It’s fashionable to wring your hands about that and cluck about how nothing has really changed, and how nobody’s being held responsible.
I don’t agree. I think a lot has changed, and people really are being held to account. I think we as a country are forever changed, not necessarily for better or for worse, but there’s a chance that the democracy is stronger than it was. When you learn how fragile something is, you can do a better job of protecting it.
For one thing, 700 people have been arrested. Those include, by the way, a K-State grad student and a man from St. Marys. About 225 have been charged with attacking the police. About 275 have been charged with obstructing Congress’s duty to certify the election – which is of course the main crime being prosecuted. Another 300 or so have been charged with relatively minor matters such as trespassing or disorderly conduct.
The guy who threw the fire extinguisher at the cops has been sentenced to five years in prison. The guy with the Viking helmet was sentenced to 41 months.
People in the mob are paying a real price.
For another, there’s forever a cloud over the elected officials who condoned, promoted or subsequently minimized what happened.
No, neither Donald Trump nor the Lauren Boeberts of the world have been arrested, and Ms. Boebert still holds elected office
But history cannot – and will not – forget that they came down on the side of subverting the democratic process. When push quite literally came to shove, they supported a coup. They sided with the methods of tinpot dictators. They decided – decided! – to ditch the Constitution, and the 200-plus-year history of a peaceful, orderly transfer of power, the only thing that really distinguishes us from, say, Chile. The trouble is, once you decide that, everything else is on the table, including throwing your political opponents into volcanoes.

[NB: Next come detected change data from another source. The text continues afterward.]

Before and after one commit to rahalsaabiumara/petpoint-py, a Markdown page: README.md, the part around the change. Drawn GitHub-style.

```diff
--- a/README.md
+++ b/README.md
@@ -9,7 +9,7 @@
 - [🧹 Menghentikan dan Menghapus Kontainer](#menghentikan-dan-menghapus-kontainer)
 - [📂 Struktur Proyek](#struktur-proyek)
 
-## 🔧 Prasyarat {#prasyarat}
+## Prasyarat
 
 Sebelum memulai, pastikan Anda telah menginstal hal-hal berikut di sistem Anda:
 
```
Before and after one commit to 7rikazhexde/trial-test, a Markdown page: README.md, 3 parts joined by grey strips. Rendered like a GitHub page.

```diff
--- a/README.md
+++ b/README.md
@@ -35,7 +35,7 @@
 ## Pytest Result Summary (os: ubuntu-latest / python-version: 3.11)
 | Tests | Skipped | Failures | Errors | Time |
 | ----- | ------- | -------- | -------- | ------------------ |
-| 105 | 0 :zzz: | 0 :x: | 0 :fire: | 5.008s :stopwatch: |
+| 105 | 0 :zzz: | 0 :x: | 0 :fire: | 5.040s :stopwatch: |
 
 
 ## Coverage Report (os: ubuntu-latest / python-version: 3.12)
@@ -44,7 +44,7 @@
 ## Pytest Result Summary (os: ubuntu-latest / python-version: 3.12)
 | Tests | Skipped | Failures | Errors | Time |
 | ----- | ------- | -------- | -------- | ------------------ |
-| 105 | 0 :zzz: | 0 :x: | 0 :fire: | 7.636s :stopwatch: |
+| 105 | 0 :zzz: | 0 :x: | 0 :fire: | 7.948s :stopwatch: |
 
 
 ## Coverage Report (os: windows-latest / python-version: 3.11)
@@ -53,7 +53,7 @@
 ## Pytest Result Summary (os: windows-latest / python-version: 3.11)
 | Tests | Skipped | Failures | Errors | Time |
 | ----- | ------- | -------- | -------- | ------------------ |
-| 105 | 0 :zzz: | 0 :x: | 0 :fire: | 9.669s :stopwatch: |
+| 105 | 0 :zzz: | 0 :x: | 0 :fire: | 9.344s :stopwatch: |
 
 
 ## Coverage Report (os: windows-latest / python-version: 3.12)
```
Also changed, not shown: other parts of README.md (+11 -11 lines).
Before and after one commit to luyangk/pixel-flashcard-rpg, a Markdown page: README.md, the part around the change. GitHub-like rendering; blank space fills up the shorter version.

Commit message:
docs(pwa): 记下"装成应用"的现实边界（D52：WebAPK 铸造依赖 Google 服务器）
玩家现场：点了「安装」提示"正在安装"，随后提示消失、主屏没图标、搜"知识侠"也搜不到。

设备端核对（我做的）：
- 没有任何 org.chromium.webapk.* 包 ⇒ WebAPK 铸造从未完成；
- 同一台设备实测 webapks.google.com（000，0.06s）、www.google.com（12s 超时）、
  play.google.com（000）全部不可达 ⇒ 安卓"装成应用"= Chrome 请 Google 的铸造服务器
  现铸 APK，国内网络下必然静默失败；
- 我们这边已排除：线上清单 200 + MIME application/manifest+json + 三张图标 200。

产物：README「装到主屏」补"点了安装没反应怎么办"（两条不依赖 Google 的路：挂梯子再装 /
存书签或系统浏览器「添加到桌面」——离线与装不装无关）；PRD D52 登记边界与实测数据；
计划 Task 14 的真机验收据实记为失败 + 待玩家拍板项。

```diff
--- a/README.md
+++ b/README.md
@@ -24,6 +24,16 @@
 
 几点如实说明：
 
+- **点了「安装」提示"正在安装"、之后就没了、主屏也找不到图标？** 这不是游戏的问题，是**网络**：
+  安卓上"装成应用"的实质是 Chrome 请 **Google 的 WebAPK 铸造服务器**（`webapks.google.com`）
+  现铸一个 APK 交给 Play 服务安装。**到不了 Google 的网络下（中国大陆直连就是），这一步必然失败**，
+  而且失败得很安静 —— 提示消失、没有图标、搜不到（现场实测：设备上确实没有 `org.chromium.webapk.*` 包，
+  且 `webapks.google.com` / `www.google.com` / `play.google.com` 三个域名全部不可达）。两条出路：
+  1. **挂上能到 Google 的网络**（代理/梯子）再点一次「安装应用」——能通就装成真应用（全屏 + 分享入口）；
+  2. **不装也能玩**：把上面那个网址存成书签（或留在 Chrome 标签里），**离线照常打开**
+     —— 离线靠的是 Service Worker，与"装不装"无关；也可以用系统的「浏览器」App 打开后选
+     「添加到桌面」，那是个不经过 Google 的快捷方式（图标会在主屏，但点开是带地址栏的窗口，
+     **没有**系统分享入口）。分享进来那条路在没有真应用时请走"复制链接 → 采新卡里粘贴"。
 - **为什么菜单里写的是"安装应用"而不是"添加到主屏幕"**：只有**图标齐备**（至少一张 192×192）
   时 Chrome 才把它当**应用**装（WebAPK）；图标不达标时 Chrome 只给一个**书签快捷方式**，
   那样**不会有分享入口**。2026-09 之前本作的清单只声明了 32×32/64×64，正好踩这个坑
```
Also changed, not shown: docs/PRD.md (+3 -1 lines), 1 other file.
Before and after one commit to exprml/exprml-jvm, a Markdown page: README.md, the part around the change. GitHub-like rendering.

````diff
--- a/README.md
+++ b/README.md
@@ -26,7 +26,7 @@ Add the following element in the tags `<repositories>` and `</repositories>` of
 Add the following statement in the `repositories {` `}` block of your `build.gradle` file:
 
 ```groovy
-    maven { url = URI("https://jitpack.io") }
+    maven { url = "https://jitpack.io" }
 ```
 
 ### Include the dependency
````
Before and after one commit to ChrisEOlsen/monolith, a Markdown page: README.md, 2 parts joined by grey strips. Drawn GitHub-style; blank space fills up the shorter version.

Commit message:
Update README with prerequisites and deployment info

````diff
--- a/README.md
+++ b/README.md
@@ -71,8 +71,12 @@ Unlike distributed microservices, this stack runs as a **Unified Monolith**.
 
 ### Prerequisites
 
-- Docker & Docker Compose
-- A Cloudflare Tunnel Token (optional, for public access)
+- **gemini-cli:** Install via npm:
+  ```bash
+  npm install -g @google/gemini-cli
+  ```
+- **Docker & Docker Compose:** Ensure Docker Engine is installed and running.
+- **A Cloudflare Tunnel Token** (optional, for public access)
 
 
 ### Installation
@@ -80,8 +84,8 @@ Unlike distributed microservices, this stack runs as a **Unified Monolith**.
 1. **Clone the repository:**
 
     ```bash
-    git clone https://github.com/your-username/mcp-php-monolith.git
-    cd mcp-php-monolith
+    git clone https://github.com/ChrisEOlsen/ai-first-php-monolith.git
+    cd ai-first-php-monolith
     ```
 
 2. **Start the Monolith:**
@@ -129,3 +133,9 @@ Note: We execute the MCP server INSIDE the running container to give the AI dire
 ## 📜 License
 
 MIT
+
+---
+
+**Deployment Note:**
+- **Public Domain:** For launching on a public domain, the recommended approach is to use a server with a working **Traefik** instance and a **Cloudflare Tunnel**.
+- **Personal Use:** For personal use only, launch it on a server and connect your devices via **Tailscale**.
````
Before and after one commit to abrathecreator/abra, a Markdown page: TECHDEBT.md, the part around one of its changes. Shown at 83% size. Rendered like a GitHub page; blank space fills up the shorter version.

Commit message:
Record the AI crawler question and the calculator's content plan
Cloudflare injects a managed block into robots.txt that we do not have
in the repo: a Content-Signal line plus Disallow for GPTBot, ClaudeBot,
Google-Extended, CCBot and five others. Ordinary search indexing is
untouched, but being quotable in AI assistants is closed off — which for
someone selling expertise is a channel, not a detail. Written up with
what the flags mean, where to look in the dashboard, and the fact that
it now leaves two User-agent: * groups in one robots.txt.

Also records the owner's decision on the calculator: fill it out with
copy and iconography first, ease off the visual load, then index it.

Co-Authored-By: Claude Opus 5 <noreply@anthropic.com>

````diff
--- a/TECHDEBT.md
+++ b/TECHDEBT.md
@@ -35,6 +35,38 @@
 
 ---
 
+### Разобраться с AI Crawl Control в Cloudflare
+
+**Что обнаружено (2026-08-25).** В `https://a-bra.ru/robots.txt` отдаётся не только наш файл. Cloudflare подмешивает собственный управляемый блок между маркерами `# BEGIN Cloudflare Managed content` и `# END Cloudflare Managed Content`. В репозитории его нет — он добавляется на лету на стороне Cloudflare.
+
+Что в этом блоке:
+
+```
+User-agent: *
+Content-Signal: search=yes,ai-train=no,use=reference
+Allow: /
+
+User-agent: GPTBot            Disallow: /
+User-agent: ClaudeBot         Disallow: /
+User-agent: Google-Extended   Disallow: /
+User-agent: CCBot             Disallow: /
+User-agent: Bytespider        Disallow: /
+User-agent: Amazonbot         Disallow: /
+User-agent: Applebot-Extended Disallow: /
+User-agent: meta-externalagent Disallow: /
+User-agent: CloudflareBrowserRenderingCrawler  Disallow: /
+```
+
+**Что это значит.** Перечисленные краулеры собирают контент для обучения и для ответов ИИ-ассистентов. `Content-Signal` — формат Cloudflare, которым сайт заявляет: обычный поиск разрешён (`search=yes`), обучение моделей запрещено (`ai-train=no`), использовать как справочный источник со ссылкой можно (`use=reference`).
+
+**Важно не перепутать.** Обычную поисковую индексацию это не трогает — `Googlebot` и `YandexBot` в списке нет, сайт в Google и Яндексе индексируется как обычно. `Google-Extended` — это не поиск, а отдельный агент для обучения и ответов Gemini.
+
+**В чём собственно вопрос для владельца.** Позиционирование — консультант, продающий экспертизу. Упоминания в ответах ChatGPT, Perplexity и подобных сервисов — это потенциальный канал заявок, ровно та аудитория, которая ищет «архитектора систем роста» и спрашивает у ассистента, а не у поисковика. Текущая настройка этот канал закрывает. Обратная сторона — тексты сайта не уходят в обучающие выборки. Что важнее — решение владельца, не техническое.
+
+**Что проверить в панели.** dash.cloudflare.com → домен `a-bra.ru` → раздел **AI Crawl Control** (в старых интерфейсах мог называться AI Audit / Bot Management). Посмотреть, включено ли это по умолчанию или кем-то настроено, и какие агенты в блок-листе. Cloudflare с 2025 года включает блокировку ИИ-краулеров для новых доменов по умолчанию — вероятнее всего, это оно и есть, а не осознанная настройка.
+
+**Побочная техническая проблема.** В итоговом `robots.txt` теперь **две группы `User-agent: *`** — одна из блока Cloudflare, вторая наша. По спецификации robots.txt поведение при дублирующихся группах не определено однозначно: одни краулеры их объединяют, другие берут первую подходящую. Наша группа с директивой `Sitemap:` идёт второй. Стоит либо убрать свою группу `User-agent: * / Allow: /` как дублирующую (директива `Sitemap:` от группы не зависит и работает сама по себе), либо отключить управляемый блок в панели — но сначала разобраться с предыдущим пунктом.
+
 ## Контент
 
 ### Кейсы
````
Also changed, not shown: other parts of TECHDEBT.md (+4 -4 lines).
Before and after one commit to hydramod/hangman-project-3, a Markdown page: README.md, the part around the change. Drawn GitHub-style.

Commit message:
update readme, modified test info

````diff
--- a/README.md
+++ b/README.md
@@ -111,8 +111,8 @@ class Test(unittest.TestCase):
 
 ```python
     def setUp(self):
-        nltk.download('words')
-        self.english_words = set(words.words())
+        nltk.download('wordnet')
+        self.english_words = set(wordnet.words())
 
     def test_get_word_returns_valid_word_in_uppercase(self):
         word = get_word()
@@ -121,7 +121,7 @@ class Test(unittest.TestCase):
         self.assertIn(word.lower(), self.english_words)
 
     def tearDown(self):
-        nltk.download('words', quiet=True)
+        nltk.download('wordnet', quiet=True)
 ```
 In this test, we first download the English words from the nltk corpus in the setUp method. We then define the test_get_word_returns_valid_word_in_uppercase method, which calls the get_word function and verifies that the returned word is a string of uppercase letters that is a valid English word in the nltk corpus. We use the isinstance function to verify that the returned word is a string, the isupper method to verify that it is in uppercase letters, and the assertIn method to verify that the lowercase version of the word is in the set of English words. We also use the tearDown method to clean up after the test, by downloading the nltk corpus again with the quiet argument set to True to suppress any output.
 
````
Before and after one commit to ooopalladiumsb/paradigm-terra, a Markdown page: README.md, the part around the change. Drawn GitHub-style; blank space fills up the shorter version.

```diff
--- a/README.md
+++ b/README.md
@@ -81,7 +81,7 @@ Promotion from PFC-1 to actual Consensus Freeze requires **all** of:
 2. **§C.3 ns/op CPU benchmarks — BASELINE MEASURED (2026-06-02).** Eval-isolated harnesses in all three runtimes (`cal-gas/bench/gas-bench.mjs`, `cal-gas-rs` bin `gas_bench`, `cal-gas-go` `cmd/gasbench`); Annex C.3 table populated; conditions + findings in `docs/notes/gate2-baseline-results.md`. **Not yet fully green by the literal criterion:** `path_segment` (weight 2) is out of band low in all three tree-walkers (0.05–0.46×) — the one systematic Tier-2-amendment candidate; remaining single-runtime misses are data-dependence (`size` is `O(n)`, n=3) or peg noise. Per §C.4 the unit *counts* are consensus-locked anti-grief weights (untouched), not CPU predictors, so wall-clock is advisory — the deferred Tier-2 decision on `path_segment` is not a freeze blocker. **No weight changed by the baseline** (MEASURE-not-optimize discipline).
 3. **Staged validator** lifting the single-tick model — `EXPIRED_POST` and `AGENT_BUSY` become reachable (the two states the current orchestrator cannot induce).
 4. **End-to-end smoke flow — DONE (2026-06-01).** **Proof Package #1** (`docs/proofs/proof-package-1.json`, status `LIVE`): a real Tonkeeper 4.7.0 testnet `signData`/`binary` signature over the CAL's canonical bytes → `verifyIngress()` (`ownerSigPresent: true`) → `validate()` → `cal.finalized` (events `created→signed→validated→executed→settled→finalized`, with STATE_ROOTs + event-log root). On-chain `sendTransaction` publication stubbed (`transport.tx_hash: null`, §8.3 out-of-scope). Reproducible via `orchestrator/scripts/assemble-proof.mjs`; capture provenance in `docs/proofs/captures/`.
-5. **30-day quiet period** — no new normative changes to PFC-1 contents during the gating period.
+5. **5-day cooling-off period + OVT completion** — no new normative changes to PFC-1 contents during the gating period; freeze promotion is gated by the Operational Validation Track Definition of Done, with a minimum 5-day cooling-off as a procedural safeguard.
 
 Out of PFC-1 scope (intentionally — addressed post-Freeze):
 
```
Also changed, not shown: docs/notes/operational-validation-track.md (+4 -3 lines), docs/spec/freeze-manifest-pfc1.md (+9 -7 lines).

Mr. Trump is suffocating without the oxygen of Twitter. He might or might not be held responsible for the insurrection, but clear-thinking people – including those in the political party he hijacked, the great party of Bob Dole and Abraham Lincoln – know for certain that he made it all happen. They know this. All of them.
He might resurface. We don’t know yet what the Republicans will do about that in the next presidential election cycle. Optimism hasn’t been a great betting strategy lately. (By the way, the Republicans have plenty of material to work with. Condemning Mr. Trump and his allies for Jan. 6 does not mean siding with President Biden over policy.)
Whether he’s charged or not, and whether he runs again or not, the reality is that history will not judge Mr. Trump kindly for what happened a year ago. That will, in the end, be his legacy.
The longer legacy, the bigger story, is that our republic survived that assault. Perhaps, because of that survival, it is stronger than it was before.